**ABOUT THIS TASK**.
From the first line to the last, reproduce the records below exactly, omitting any picture.

Dataset records:
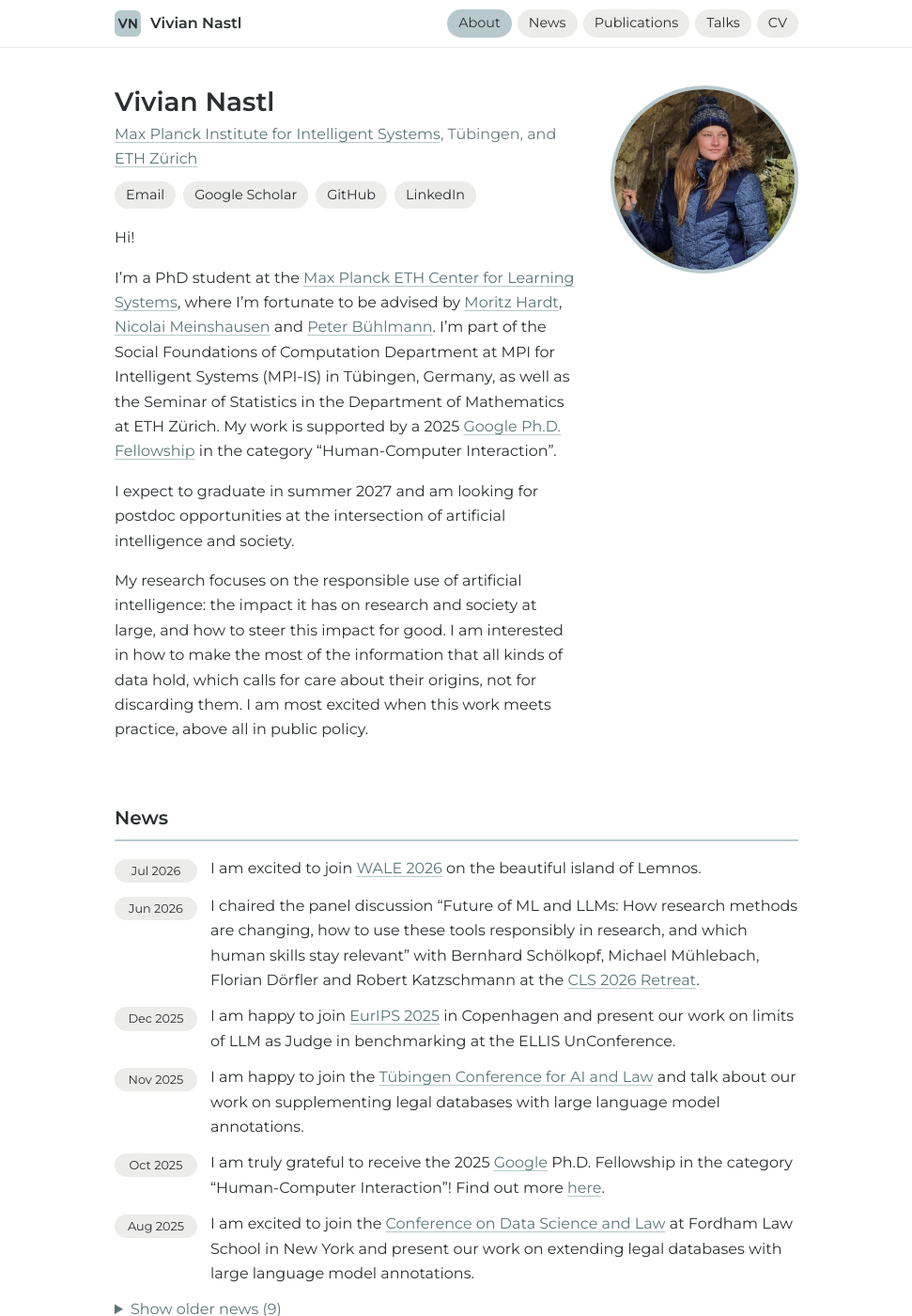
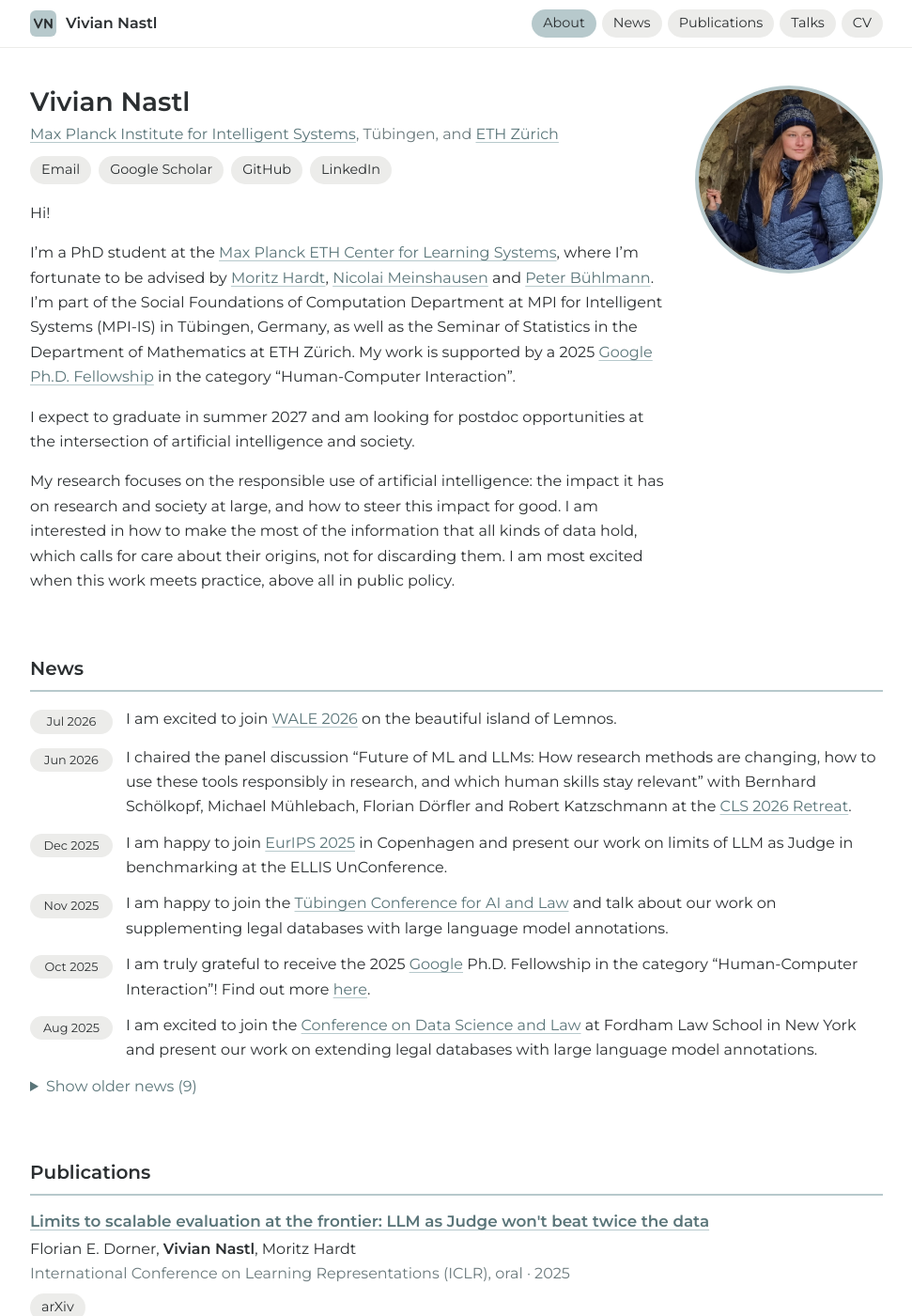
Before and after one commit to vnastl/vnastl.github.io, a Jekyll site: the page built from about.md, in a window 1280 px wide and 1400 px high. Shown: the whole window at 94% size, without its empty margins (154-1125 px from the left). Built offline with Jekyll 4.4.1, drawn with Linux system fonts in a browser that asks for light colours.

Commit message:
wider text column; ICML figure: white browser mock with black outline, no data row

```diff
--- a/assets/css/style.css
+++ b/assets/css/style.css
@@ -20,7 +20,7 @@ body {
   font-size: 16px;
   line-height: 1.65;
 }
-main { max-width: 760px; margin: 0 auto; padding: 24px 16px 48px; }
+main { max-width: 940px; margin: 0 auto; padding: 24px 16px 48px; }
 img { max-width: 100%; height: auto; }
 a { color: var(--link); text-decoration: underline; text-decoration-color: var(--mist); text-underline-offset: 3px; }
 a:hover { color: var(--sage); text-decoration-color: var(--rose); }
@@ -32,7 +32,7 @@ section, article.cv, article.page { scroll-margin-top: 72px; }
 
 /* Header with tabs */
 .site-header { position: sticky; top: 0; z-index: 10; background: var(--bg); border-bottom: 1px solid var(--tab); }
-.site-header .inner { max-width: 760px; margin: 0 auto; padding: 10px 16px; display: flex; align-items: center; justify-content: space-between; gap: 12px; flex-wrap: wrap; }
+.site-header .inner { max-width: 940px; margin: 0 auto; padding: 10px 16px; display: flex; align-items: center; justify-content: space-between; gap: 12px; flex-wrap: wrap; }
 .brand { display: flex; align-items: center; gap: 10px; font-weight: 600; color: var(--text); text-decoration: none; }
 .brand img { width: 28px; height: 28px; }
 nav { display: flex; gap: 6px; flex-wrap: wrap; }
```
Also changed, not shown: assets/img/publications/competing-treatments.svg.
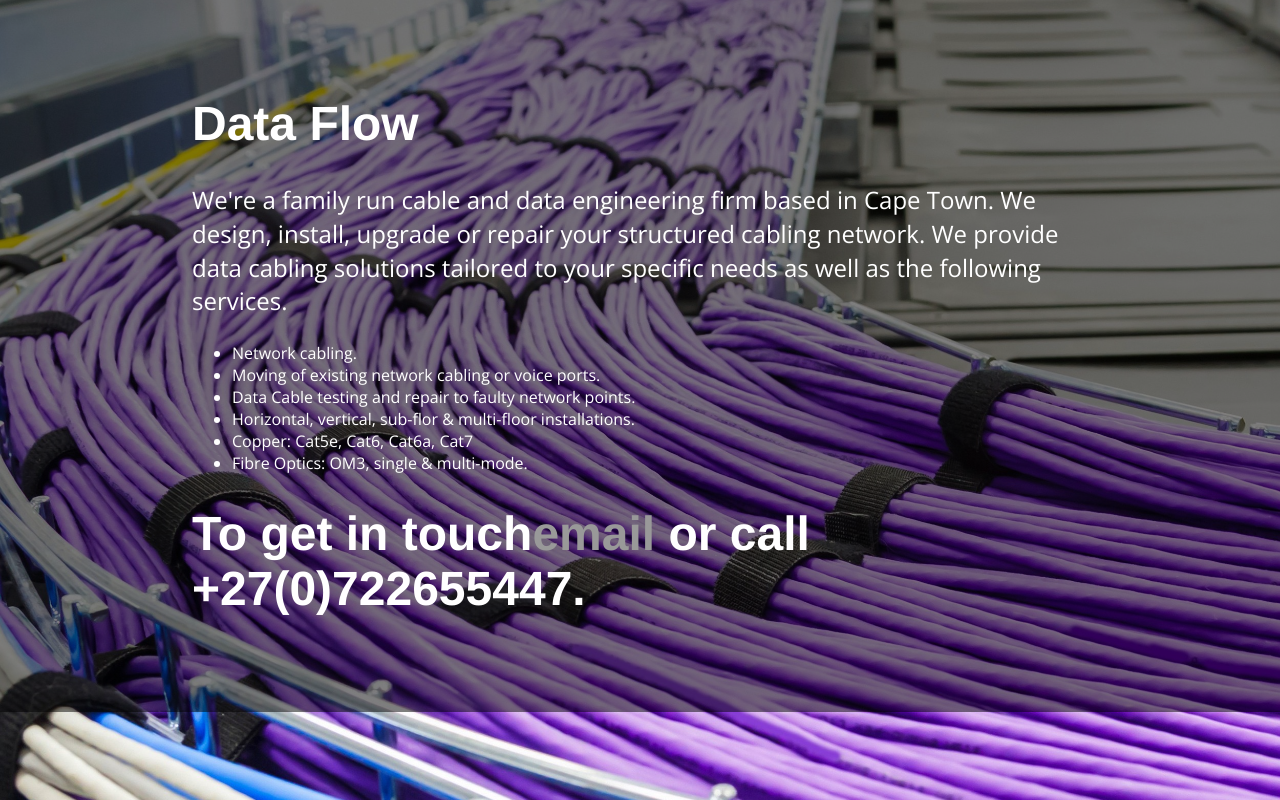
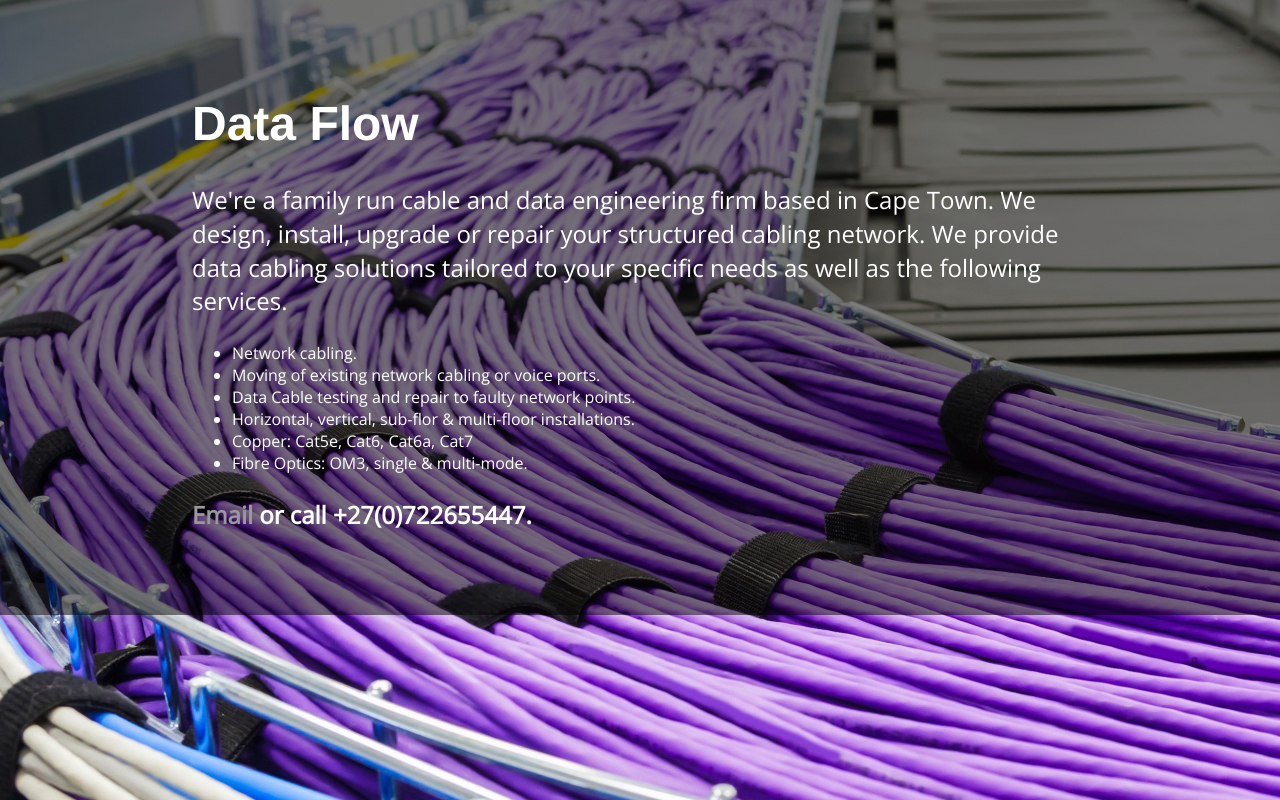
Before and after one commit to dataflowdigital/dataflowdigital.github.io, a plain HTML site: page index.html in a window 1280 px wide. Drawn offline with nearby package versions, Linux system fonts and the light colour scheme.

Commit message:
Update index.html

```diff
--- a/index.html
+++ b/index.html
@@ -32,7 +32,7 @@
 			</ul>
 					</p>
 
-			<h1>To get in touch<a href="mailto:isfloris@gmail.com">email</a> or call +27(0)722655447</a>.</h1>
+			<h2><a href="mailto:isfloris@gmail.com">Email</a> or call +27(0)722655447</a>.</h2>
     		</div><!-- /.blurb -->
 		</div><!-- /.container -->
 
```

**TASK ANSWER**.
Before and after one commit to vnastl/vnastl.github.io, a Jekyll site: the page built from about.md, in a window 1280 px wide and 1400 px high. Shown: the whole window at 94% size, without its empty margins (154-1125 px from the left). Built offline with Jekyll 4.4.1, drawn with Linux system fonts in a browser that asks for light colours.

Commit message:
wider text column; ICML figure: white browser mock with black outline, no data row

```diff
--- a/assets/css/style.css
+++ b/assets/css/style.css
@@ -20,7 +20,7 @@ body {
   font-size: 16px;
   line-height: 1.65;
 }
-main { max-width: 760px; margin: 0 auto; padding: 24px 16px 48px; }
+main { max-width: 940px; margin: 0 auto; padding: 24px 16px 48px; }
 img { max-width: 100%; height: auto; }
 a { color: var(--link); text-decoration: underline; text-decoration-color: var(--mist); text-underline-offset: 3px; }
 a:hover { color: var(--sage); text-decoration-color: var(--rose); }
@@ -32,7 +32,7 @@ section, article.cv, article.page { scroll-margin-top: 72px; }
 
 /* Header with tabs */
 .site-header { position: sticky; top: 0; z-index: 10; background: var(--bg); border-bottom: 1px solid var(--tab); }
-.site-header .inner { max-width: 760px; margin: 0 auto; padding: 10px 16px; display: flex; align-items: center; justify-content: space-between; gap: 12px; flex-wrap: wrap; }
+.site-header .inner { max-width: 940px; margin: 0 auto; padding: 10px 16px; display: flex; align-items: center; justify-content: space-between; gap: 12px; flex-wrap: wrap; }
 .brand { display: flex; align-items: center; gap: 10px; font-weight: 600; color: var(--text); text-decoration: none; }
 .brand img { width: 28px; height: 28px; }
 nav { display: flex; gap: 6px; flex-wrap: wrap; }
```
Also changed, not shown: assets/img/publications/competing-treatments.svg.
Before and after one commit to dataflowdigital/dataflowdigital.github.io, a plain HTML site: page index.html in a window 1280 px wide. Drawn offline with nearby package versions, Linux system fonts and the light colour scheme.

Commit message:
Update index.html

```diff
--- a/index.html
+++ b/index.html
@@ -32,7 +32,7 @@
 			</ul>
 					</p>
 
-			<h1>To get in touch<a href="mailto:isfloris@gmail.com">email</a> or call +27(0)722655447</a>.</h1>
+			<h2><a href="mailto:isfloris@gmail.com">Email</a> or call +27(0)722655447</a>.</h2>
     		</div><!-- /.blurb -->
 		</div><!-- /.container -->
 
```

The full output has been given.